To answer that, let me go back to June 2016, when I spent quite a few evenings with Sir, working on designing the five pre-primary apps that our school made.
It was a great time. We discussed, debated and felt intellectually challenged. Whenever we hit a roadblock, Sir was always ready with a solution. We took just an evening each to design each of these apps. We then got them coded, and very soon we could see the fruits of our work inside the baby classrooms. It felt very satisfying that we identified a problem, quickly designed a technological solution, and very soon our product is being used on a daily basis.
I read in many articles (particularly in Philosopher’s mail) that it is very difficult in the modern world to see the connection between what you do in your office, and the final product that your company produces. That seemed scary. In future, I wanted to do something that has a more direct impact.
In our school, I have always been involved in various kinds of work. I helped out during the contest week and sports days. I talked to the parents to explain our school’s apps. I fixed many technological issues in the computer lab. I worked on and tested many of the apps that the school produced. I loved working on all of those, because I could see how they are immediately useful. I wanted to continue to do work that’s relevant and useful.
Our school taught us a lot of relevant and useful stuff. We learnt to speak well. From an early age, we learnt to navigate internet and use MS Office. We learnt a lot from the movies shown in the school. We learnt from books like Sapiens. We learnt to concisely write while using Twitter. Every activity in the school helped us grow and mature.
However, of late, after reaching class IX, I felt it was not the same as before. We had to study ‘subjects’ which are not immediately relevant. Even history, one of my most loved subjects, became one of the hated due to the invasion of textbooks. In our school, economics was about explaining real-life issues, but in the board exam we are asked to define ‘unemployment’ or ‘GDP’.
Please do not misunderstand — even those boring, irrelevant stuff was taught very well by Sir. He made those as interesting as possible. He even tried to give inventive reasons why we must learn those: ‘Real life is boring, so these textbooks are a preparation for that’, or ‘Learning this obscure math will sharpen your mind and improve your focus, which is useful for other activities.’
But as much as he tried, I knew I liked the relevant learning far more than the textbook learning. Prodded relentlessly by Sir, we all did well in the board exams, but I wanted to get back to our old life where learning was connected to real-life. I did not want many more years of textbook driven learning, which would be exactly what’s on offer if I had chosen Path 2.
I wanted to get back to organizing events, designing apps, learning to speak in front of an audience, reading great books. I wanted to get started on real life sooner. I did not want to waste time reading stuff you have no use for.
In case you are thinking that in Path 2, in the Western universities, learning will be totally relevant, you are probably wrong. Even the Cambridge board, which has a more modern syllabus than the Indian boards, is still focused on subjects most people will not use.

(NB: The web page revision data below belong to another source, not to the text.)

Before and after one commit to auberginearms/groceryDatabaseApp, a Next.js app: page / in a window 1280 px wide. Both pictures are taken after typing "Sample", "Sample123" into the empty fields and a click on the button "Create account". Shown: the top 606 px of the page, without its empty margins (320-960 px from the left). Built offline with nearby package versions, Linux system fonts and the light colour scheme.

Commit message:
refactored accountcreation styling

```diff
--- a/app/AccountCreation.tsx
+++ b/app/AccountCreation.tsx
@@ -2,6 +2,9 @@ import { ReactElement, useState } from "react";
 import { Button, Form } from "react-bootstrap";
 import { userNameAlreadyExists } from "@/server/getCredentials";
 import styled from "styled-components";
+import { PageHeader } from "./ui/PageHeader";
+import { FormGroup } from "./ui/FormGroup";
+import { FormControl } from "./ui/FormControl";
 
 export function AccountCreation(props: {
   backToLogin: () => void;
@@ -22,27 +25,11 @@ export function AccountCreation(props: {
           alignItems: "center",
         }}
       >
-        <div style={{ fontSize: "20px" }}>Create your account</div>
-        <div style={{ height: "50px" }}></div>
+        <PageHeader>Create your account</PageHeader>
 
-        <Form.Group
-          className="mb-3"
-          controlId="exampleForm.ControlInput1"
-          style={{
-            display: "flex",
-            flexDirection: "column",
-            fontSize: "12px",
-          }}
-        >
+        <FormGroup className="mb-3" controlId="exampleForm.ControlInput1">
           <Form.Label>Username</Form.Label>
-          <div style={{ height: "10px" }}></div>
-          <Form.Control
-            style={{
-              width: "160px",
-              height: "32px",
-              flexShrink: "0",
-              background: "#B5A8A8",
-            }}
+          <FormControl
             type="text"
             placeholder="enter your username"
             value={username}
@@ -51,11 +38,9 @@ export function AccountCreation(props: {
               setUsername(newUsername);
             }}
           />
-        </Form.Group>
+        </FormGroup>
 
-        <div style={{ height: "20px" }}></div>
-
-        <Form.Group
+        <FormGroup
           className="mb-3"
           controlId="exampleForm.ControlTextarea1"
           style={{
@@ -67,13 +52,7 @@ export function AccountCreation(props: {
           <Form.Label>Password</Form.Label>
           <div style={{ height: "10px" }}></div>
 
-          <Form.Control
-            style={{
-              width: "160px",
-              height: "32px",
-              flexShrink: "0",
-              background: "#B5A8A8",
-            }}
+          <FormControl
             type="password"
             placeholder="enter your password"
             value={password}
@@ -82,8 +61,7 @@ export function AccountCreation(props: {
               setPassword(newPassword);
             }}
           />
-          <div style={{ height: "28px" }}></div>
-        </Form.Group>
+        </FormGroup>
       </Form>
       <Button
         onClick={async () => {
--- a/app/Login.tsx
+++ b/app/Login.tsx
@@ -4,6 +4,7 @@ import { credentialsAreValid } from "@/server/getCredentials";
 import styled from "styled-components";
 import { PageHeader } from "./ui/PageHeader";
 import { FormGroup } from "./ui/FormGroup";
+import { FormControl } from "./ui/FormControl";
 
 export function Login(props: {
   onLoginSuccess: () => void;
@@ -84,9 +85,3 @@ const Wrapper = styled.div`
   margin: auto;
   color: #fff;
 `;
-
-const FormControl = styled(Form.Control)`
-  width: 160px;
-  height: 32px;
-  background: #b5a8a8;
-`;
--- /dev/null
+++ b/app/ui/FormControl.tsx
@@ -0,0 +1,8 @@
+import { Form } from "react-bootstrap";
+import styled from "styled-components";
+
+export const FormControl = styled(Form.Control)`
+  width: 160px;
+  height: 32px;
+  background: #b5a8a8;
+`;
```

There are no courses in most boards or universities on the skills that’s most needed in life: speaking, writing, coding, working with people.
So I will get started on working early, doing a degree from University of London after my 12th, sitting right here, working part-time for the school. I regret the fact that I still have to do this degree, which I know will add nothing to me in terms of learning (neither will any other degree that most of you will be doing).

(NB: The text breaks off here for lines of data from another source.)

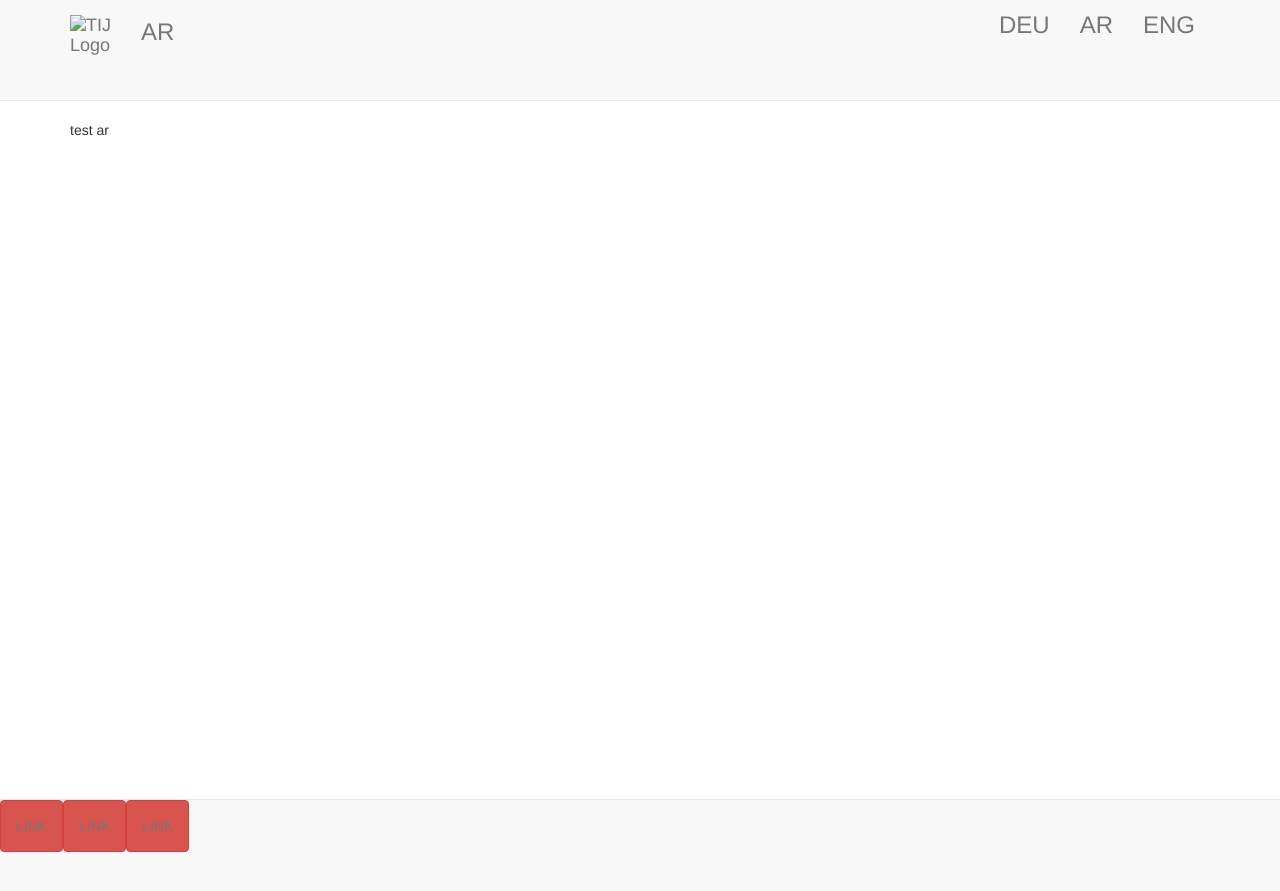
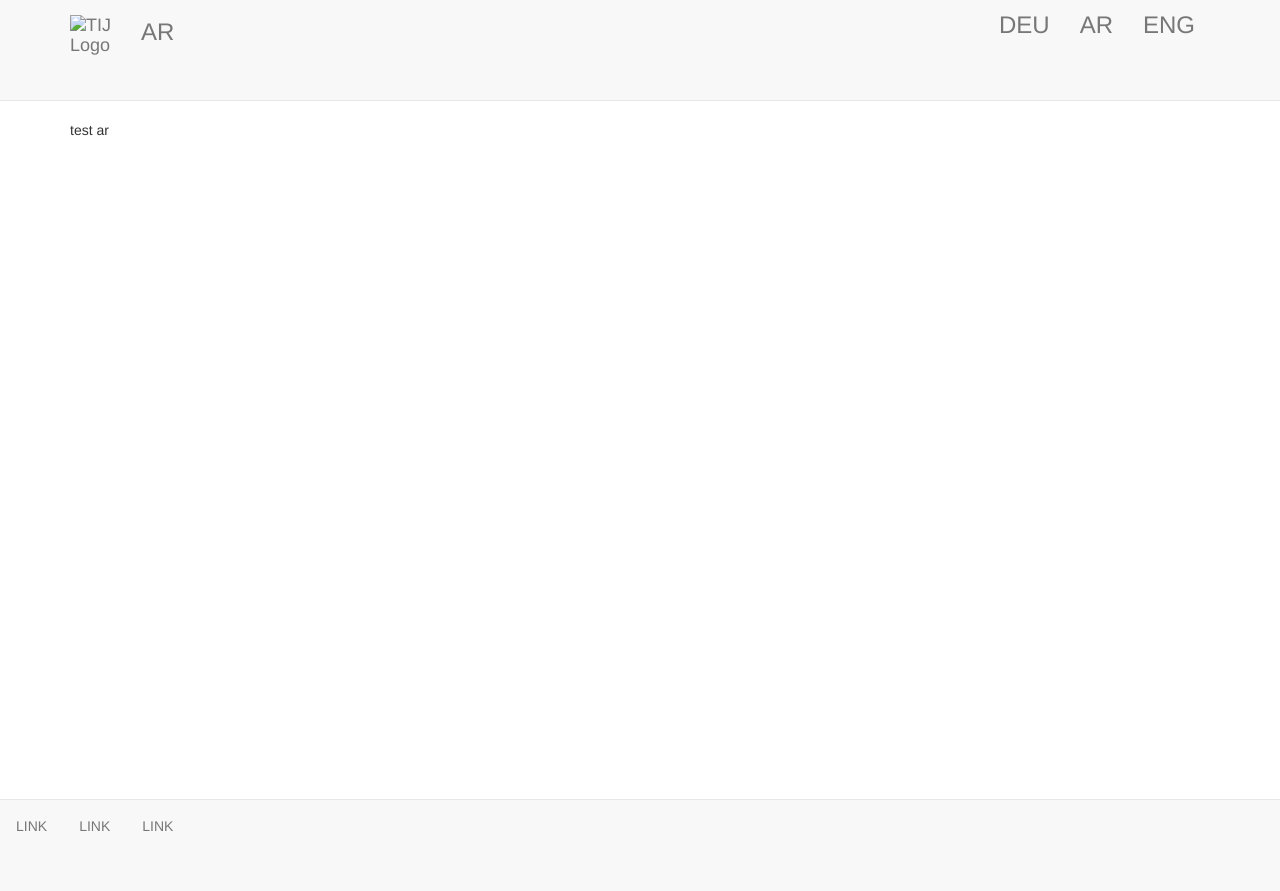
Before and after one commit to EIJC/TIJ, a Jekyll site: the page built from ar.html, in a window 1280 px wide. Shown: the top 891 px of the page. Built offline with Jekyll 4.4.1, drawn with Linux system fonts in a browser that asks for light colours; nearby versions of some CDN libraries.

Commit message:
Update page.html

```diff
--- a/_layouts/page.html
+++ b/_layouts/page.html
@@ -46,9 +46,9 @@ layout: base
       <div class="navbar navbar-default navbar-fixed-bottom">
         <div class="containter">
             <ul class="nav navbar-nav">
-                <li><a class="btn btn-danger" href="">Link</a></li>
-                 <li><a class="btn btn-danger" href="">Link</a></li>
-                 <li><a class="btn btn-danger" href="">Link</a></li>
+                <li><a class="btn" href="">Link</a></li>
+                 <li><a class="btn" href="">Link</a></li>
+                 <li><a class="btn" href="">Link</a></li>
             </ul>
         </div>
       </div>
```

But our society has not yet advanced enough to accept something as radical as not doing graduation! So useless as it is, I will go forward with it. At least it gives me a chance to devote most of my time to the school, learning real stuff by working.

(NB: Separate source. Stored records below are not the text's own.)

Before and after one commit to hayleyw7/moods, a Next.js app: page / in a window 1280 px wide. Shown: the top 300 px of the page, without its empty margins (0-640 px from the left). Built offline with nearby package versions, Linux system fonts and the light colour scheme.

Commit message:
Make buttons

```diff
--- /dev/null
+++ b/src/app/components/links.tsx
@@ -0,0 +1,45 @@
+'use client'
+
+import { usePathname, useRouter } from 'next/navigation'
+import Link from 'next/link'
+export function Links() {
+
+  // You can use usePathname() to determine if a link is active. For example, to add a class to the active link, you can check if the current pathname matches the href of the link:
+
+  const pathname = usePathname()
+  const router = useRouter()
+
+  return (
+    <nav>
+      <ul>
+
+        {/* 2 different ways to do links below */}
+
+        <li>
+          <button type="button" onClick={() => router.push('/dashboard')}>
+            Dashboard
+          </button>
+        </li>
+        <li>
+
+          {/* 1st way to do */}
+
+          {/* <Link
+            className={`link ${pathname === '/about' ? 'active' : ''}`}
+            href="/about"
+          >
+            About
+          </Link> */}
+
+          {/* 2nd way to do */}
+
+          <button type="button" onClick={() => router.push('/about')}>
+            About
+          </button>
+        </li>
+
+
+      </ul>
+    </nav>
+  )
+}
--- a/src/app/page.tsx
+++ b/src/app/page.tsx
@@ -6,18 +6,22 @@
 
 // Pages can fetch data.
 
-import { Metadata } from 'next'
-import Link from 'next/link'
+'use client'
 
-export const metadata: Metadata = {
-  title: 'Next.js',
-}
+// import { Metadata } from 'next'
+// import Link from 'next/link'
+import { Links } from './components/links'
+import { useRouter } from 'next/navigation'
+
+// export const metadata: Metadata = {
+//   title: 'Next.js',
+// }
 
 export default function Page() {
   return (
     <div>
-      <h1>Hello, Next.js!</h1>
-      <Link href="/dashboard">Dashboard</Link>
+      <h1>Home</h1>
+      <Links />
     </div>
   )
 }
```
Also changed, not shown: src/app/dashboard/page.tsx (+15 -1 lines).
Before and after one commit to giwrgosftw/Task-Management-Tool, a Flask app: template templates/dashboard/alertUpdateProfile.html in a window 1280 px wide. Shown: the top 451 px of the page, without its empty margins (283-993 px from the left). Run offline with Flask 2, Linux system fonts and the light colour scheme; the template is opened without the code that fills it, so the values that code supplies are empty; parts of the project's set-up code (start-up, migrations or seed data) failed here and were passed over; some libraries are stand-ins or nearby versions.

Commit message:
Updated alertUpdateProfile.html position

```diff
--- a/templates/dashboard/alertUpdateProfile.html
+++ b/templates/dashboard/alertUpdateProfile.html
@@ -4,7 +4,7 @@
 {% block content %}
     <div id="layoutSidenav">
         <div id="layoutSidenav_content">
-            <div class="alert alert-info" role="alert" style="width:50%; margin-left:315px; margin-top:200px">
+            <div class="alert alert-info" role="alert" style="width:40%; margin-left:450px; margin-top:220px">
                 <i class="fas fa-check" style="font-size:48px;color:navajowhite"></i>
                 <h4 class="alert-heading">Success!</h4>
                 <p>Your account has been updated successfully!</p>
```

The only thing I may still be interested in studying for is programming. Our school automates a lot of stuff through technology, and I have been part of that initiative in the past. In future too, I would like to be part of that effort. However, making software will be far easier if we ourselves can code. So that’s one skill I want to study for.
Sir tells me that there are 12-week long coding boot camps in California where we might go after we finish A level board exams. That will be an exciting thing to learn, and I am sure it will be quite useful for the school too.
Overall, I am quite happy that I have chosen this path where my work will be relevant and useful, where I will not waste many years of my life pursuing a useless degree, but where I would still continue to learn at a fast pace.